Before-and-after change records
[Start of Attachment]
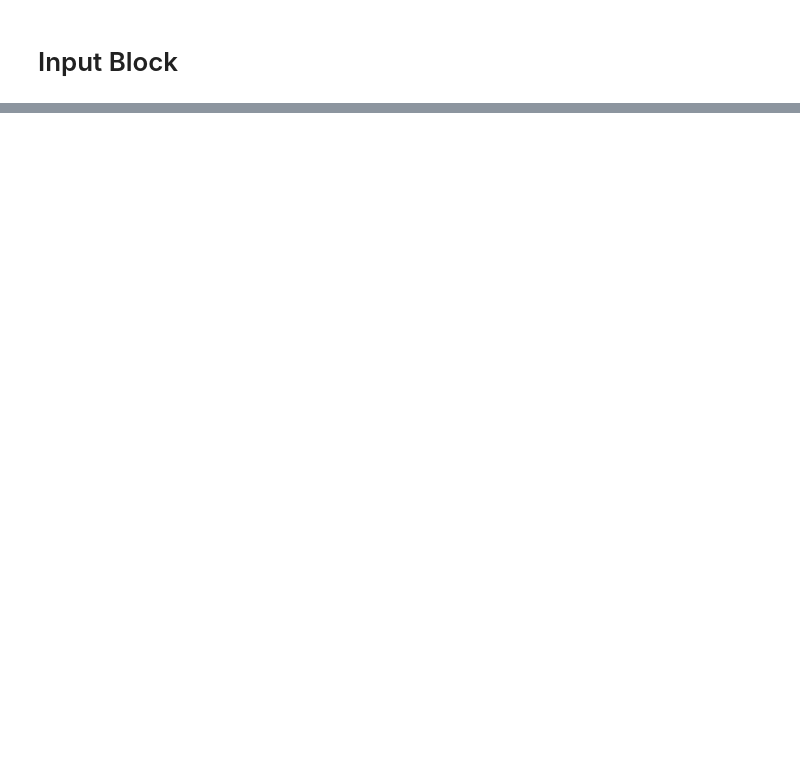
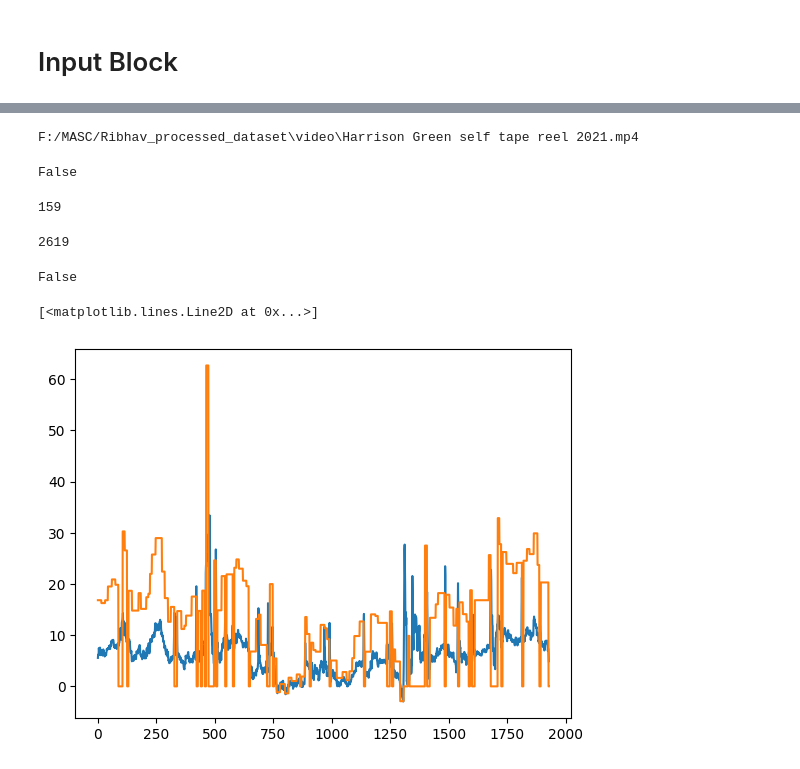
Before and after one commit to EvanSamaa/Gaze_project, a Jupyter notebook: Example_video_clips.ipynb, the cells around one changed output, grey strips where cells are left out. Saved outputs shown, nothing was run; the diff lists cells and outputs as text; code cells hidden in the pictures; blank space fills up the shorter version.

```diff
--- a/Example_video_clips.ipynb
+++ b/Example_video_clips.ipynb
@@ -158,0 +281,29 @@ input_video_path = ""
+# %%
+
+ts = np.arange(0, gaze.shape[0]) / fps
+fixations, fixations_intervals = dispersion_filtering(ts, gaze, dispersion_threshold=6, duraiton_threshold=0.2)
+fixation_t = np.zeros(gaze.shape)
+for i in range(0, len(fixations_intervals)):
+    for k in range(fixations_intervals[i][0], fixations_intervals[i][1]+1):
+        fixation_t[k] = fixations[i, :2]
+    if i == 0:
+        for k in range(0, fixations_intervals[i][1]):
+            fixation_t[k] = fixations[i, :2]
+    else:
+        for k in range(fixations_intervals[i-1][1], fixations_intervals[0][0]):
+            fixation_t[k] = fixations[i, :2]
+    if i == (len(fixations_intervals) - 1):
+        for k in range(fixations_intervals[i][1], len(fixations_intervals)):
+            fixation_t[k] = fixations[i, :2]
+# cluster them by the method
+gaze_clustering = find_gaze_target(fixations, fixation_t[:, :2], 2.5)
+if fixations.shape[0] <= 2:
+    gaze_clustering = np.ones([fixation_t.shape[0], ])
+# %%
+video_path = os.path.join(*[video_path_root, "video", file_name[:-2]+".mp4"])
+output_path = os.path.join(*[temp_folder, "deep_learning_output.mp4"])
+print(video_path)
+os.path.isfile(output_path)
+# %% [output]
+F:/MASC/Ribhav_processed_dataset\video\Harrison Green self tape reel 2021.mp4
+False
@@ -158,0 +363,22 @@ input_video_path = ""
+# %%
+print(np.abs(aversion_pred[0:400] - gaze_clustering[0:400]).sum())
+np.save(os.path.join(temp_folder, "gt.npy"), gaze_clustering[0:400])
+np.save(os.path.join(temp_folder, "pred.npy"), aversion_pred[0:400])
+np.save(os.path.join(temp_folder, "smooth_gaze.npy"), fixation_t[0:400])
+# %% [output]
+159
+# %%
+print(shot_range[1] - shot_range[0])
+# %% [output]
+2619
+# %%
+video_path = os.path.join(*[input_folder, "video", "file_name"])
+os.path.isfile(video_path[:])
+# %% [output]
+False
+# %%
+plt.plot(gaze[:, 1])
+plt.plot(fixation_t[:, 1])
+# %% [output]
+[<matplotlib.lines.Line2D at 0x...>]
+[figure, added]
```
Also changed, not shown: parts of 13 cells of this notebook, 6 other files.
[End of Attachment]
• [Exercise details] Every record above should reappear exactly, with the pictures gone.

• [Output below]
Before and after one commit to EvanSamaa/Gaze_project, a Jupyter notebook: Example_video_clips.ipynb, the cells around one changed output, grey strips where cells are left out. Saved outputs shown, nothing was run; the diff lists cells and outputs as text; code cells hidden in the pictures; blank space fills up the shorter version.

```diff
--- a/Example_video_clips.ipynb
+++ b/Example_video_clips.ipynb
@@ -158,0 +281,29 @@ input_video_path = ""
+# %%
+
+ts = np.arange(0, gaze.shape[0]) / fps
+fixations, fixations_intervals = dispersion_filtering(ts, gaze, dispersion_threshold=6, duraiton_threshold=0.2)
+fixation_t = np.zeros(gaze.shape)
+for i in range(0, len(fixations_intervals)):
+    for k in range(fixations_intervals[i][0], fixations_intervals[i][1]+1):
+        fixation_t[k] = fixations[i, :2]
+    if i == 0:
+        for k in range(0, fixations_intervals[i][1]):
+            fixation_t[k] = fixations[i, :2]
+    else:
+        for k in range(fixations_intervals[i-1][1], fixations_intervals[0][0]):
+            fixation_t[k] = fixations[i, :2]
+    if i == (len(fixations_intervals) - 1):
+        for k in range(fixations_intervals[i][1], len(fixations_intervals)):
+            fixation_t[k] = fixations[i, :2]
+# cluster them by the method
+gaze_clustering = find_gaze_target(fixations, fixation_t[:, :2], 2.5)
+if fixations.shape[0] <= 2:
+    gaze_clustering = np.ones([fixation_t.shape[0], ])
+# %%
+video_path = os.path.join(*[video_path_root, "video", file_name[:-2]+".mp4"])
+output_path = os.path.join(*[temp_folder, "deep_learning_output.mp4"])
+print(video_path)
+os.path.isfile(output_path)
+# %% [output]
+F:/MASC/Ribhav_processed_dataset\video\Harrison Green self tape reel 2021.mp4
+False
@@ -158,0 +363,22 @@ input_video_path = ""
+# %%
+print(np.abs(aversion_pred[0:400] - gaze_clustering[0:400]).sum())
+np.save(os.path.join(temp_folder, "gt.npy"), gaze_clustering[0:400])
+np.save(os.path.join(temp_folder, "pred.npy"), aversion_pred[0:400])
+np.save(os.path.join(temp_folder, "smooth_gaze.npy"), fixation_t[0:400])
+# %% [output]
+159
+# %%
+print(shot_range[1] - shot_range[0])
+# %% [output]
+2619
+# %%
+video_path = os.path.join(*[input_folder, "video", "file_name"])
+os.path.isfile(video_path[:])
+# %% [output]
+False
+# %%
+plt.plot(gaze[:, 1])
+plt.plot(fixation_t[:, 1])
+# %% [output]
+[<matplotlib.lines.Line2D at 0x...>]
+[figure, added]
```
Also changed, not shown: parts of 13 cells of this notebook, 6 other files.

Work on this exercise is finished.